ASSIGNMENT: In the entries below, identify every line with the string "widehat" and copy it.

Data items:
---------------
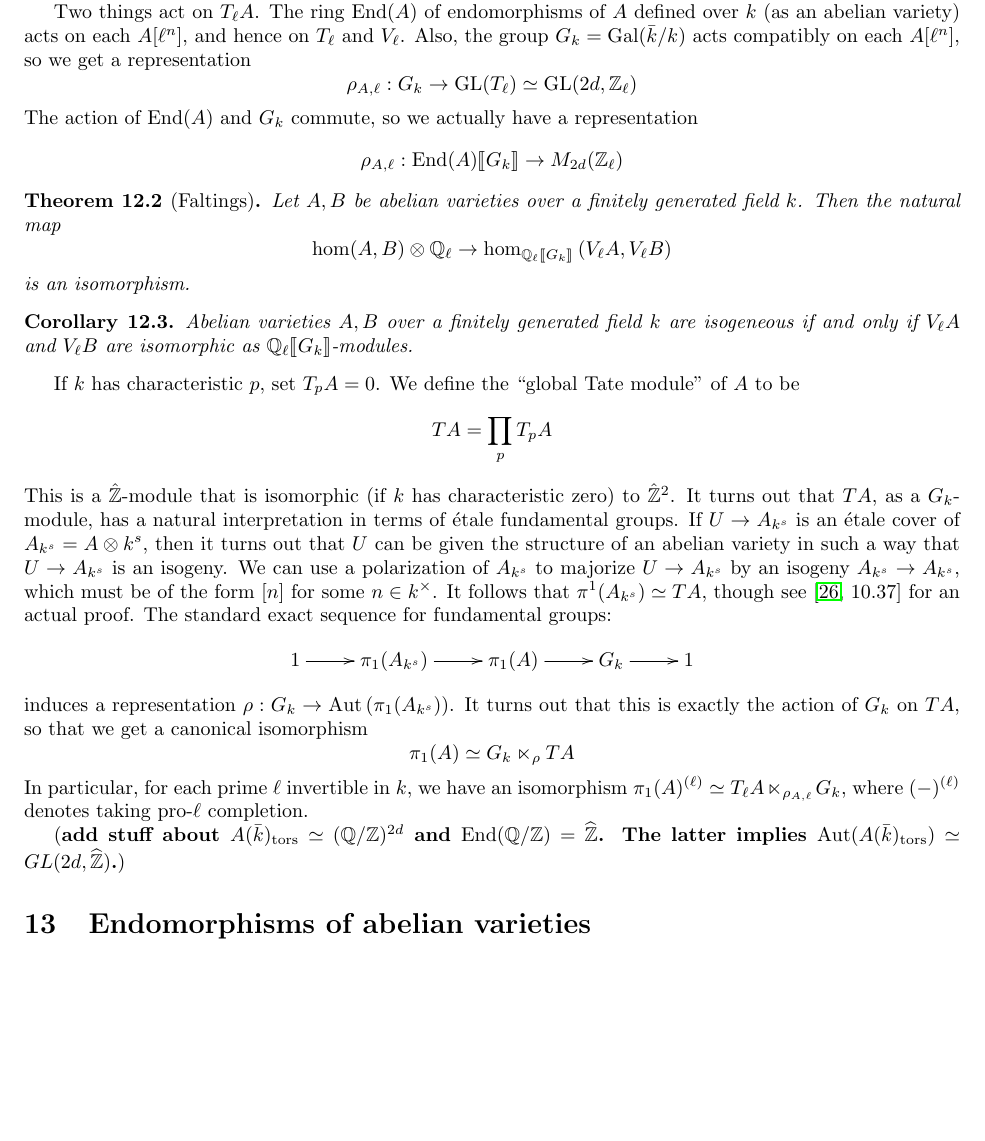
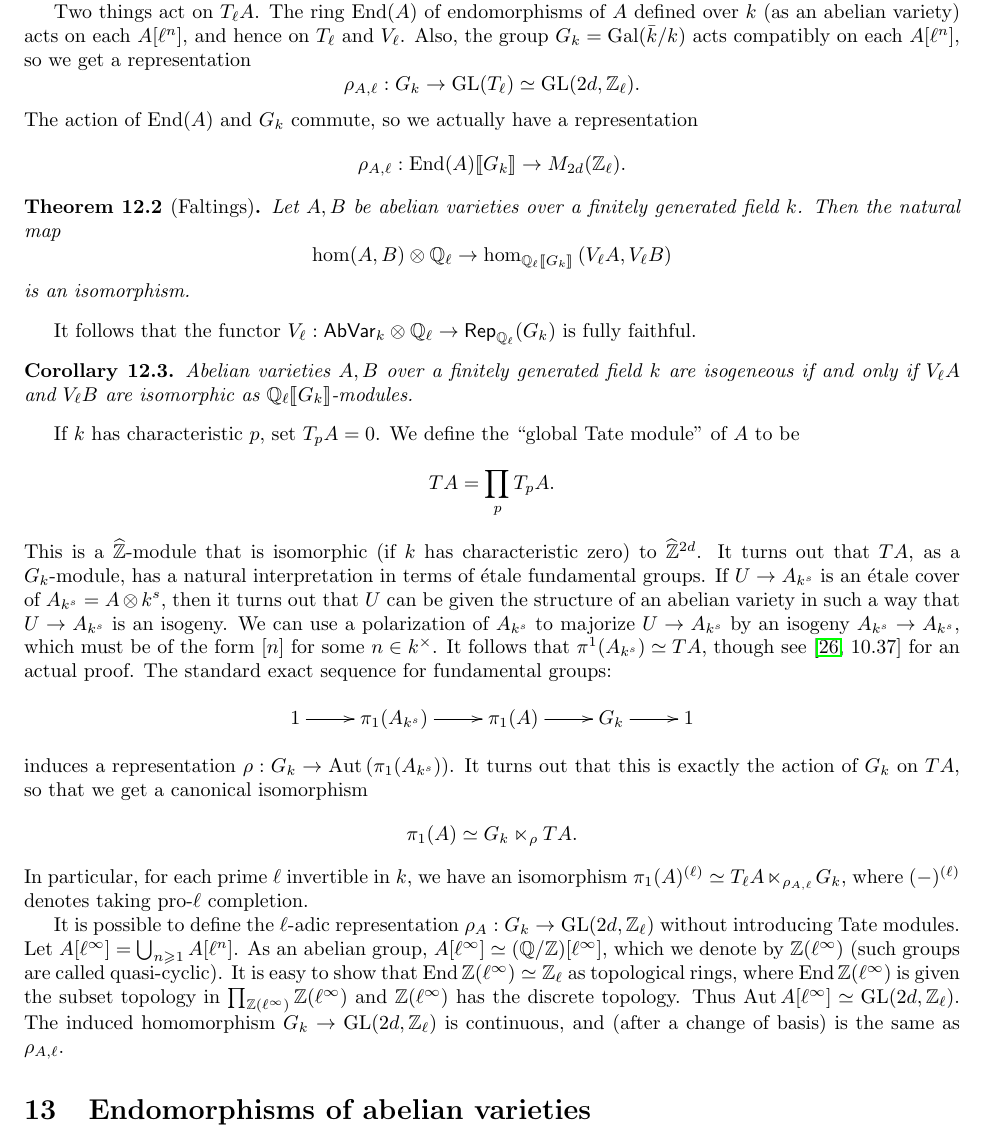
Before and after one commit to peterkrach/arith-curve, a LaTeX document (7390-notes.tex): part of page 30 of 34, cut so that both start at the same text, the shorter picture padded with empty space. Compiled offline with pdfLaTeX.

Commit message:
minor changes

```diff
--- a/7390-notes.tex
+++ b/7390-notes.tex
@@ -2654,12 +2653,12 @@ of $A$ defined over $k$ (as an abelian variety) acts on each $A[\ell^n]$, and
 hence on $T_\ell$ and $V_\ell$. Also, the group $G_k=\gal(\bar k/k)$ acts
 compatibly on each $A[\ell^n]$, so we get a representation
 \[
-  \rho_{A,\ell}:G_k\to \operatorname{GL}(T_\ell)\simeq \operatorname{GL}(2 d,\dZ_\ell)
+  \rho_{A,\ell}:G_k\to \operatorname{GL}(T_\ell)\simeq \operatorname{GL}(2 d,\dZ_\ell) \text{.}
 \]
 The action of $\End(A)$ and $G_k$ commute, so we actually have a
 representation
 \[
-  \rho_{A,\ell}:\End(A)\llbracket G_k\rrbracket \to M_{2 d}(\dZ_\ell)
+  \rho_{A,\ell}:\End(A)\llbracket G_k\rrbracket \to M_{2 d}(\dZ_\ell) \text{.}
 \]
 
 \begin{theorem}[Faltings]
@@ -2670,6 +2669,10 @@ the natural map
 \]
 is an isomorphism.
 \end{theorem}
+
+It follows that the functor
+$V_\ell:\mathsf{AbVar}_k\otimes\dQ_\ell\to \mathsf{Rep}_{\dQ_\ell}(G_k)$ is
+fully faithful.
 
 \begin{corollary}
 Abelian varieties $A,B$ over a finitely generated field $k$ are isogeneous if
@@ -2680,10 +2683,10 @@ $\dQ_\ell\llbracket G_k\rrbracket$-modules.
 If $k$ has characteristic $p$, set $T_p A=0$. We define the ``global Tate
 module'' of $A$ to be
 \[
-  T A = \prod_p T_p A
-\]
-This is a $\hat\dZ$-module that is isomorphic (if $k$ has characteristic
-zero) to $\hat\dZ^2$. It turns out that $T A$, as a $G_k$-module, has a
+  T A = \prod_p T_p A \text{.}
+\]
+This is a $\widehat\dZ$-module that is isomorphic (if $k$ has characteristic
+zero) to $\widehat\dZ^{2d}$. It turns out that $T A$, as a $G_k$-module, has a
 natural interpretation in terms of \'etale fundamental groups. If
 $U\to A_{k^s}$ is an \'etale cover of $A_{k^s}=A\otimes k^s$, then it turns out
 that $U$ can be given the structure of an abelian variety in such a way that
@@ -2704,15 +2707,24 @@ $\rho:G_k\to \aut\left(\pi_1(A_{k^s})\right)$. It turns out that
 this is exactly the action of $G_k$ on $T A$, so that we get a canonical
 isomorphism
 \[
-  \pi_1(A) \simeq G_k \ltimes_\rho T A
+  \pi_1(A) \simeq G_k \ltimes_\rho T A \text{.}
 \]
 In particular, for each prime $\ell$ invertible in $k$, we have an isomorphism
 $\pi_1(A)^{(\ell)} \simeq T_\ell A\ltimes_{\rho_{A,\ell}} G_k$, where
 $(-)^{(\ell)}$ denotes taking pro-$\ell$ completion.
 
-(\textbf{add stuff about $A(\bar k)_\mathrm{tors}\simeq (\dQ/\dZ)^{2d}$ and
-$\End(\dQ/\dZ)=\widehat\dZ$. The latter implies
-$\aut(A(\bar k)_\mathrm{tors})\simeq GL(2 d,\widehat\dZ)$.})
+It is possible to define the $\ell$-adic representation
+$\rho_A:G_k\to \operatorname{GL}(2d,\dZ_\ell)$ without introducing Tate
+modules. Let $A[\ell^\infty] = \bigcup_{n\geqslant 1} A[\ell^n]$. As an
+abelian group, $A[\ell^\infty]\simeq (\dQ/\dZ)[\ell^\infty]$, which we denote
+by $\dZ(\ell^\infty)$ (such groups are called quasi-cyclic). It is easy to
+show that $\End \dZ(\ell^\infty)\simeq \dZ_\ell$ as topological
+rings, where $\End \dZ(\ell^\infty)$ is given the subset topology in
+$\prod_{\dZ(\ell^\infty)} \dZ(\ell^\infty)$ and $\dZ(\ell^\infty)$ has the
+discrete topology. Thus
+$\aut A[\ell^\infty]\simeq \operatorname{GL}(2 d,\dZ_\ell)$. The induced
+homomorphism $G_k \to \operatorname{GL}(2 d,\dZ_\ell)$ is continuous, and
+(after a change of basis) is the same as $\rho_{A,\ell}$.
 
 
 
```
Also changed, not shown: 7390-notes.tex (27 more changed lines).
---------------
TASK OUTPUT:
+This is a $\widehat\dZ$-module that is isomorphic (if $k$ has characteristic
+zero) to $\widehat\dZ^{2d}$. It turns out that $T A$, as a $G_k$-module, has a
-$\End(\dQ/\dZ)=\widehat\dZ$. The latter implies
-$\aut(A(\bar k)_\mathrm{tors})\simeq GL(2 d,\widehat\dZ)$.})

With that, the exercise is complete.